Please output the section of the listing below that opens with the line containing "comentario getDb_ ·" and closes with the line containing "Also changed, not", exactly and with nothing else.
=======
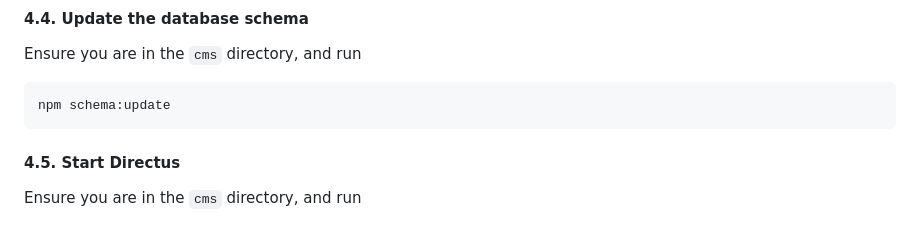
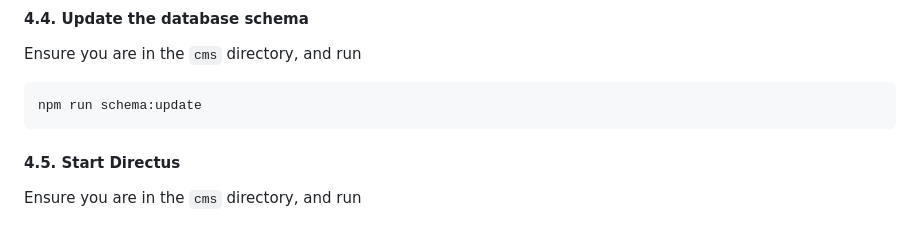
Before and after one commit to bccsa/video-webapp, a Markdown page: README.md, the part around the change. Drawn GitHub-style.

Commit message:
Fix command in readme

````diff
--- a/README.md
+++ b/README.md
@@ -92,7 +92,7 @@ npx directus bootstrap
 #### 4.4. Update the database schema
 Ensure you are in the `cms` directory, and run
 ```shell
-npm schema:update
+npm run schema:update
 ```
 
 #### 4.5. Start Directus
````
=======
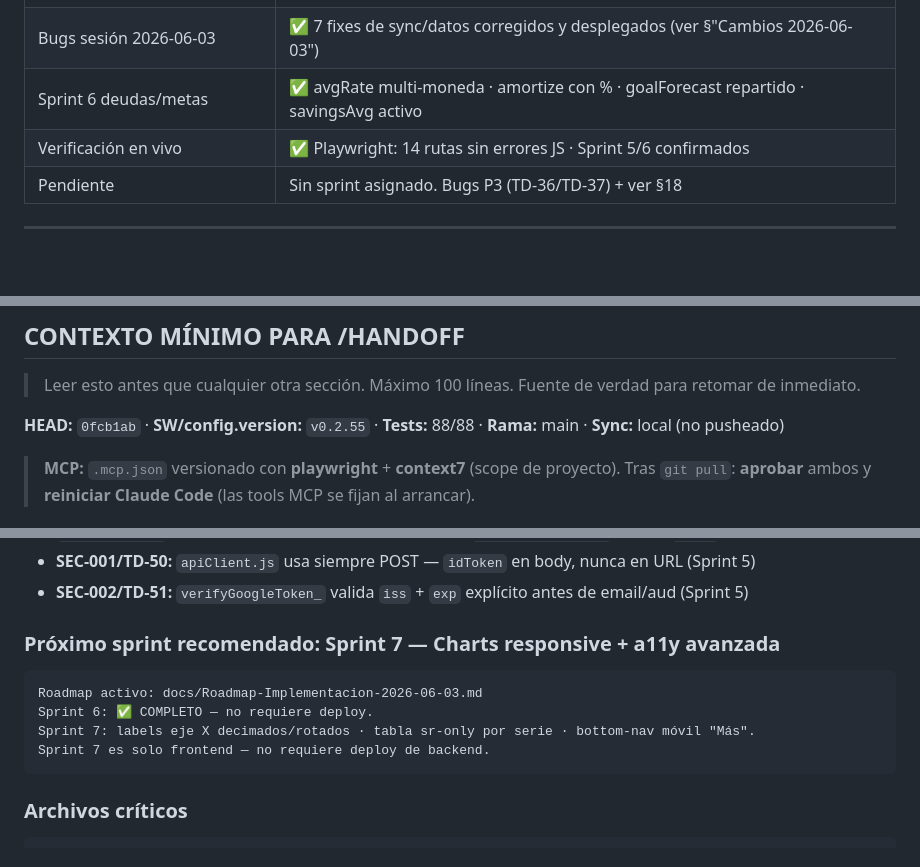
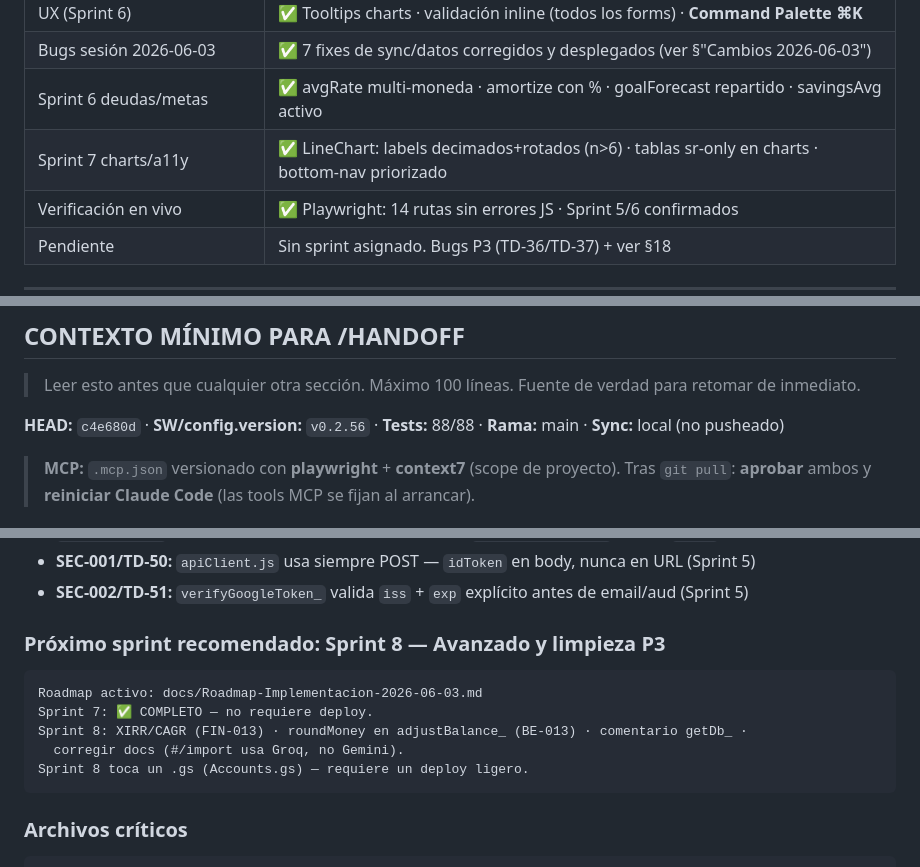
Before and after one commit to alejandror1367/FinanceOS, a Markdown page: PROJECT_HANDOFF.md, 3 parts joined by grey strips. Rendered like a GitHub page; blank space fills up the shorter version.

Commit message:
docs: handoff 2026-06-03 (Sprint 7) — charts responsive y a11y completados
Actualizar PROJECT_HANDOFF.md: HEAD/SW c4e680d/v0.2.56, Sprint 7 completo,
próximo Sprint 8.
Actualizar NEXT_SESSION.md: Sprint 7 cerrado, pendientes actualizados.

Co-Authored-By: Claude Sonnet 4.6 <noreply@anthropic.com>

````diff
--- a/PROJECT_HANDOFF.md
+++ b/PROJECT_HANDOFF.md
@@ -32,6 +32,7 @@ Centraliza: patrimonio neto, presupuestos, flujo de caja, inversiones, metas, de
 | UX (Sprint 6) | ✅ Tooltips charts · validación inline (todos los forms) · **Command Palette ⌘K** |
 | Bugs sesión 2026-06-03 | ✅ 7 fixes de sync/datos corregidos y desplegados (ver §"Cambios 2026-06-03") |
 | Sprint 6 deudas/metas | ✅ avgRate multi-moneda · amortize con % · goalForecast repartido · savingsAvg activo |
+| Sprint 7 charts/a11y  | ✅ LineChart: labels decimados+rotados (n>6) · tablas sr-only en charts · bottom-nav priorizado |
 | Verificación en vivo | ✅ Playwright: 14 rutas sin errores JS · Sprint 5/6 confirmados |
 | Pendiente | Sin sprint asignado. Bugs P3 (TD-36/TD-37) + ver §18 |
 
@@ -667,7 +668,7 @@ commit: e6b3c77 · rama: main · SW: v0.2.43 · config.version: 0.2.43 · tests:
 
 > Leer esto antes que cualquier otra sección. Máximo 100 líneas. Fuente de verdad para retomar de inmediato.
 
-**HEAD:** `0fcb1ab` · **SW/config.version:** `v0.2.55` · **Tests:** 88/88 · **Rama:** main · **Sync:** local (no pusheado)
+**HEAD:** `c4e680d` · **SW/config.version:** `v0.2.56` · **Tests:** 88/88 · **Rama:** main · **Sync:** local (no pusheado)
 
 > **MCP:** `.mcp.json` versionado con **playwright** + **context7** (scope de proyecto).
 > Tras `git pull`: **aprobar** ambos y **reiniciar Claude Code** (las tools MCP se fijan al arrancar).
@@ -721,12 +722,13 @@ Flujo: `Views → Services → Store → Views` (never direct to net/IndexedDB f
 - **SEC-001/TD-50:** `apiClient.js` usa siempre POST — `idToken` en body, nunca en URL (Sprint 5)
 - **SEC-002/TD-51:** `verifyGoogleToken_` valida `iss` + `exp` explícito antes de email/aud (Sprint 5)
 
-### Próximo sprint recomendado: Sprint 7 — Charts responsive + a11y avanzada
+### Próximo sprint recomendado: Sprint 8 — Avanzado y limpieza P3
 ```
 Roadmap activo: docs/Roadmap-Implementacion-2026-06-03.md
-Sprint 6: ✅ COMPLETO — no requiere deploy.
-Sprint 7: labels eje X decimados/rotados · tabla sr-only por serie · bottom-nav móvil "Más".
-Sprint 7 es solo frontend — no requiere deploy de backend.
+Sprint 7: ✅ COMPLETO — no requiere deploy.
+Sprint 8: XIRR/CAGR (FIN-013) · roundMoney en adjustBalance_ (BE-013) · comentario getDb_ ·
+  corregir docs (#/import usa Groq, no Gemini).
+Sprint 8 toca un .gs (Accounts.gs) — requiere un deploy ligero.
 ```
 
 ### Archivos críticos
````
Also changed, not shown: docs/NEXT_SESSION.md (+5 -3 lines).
=======
WRITTEN SOLUTION »
+Sprint 8: XIRR/CAGR (FIN-013) · roundMoney en adjustBalance_ (BE-013) · comentario getDb_ ·
+  corregir docs (#/import usa Groq, no Gemini).
+Sprint 8 toca un .gs (Accounts.gs) — requiere un deploy ligero.
 ```
 
 ### Archivos críticos
````
Also changed, not shown: docs/NEXT_SESSION.md (+5 -3 lines).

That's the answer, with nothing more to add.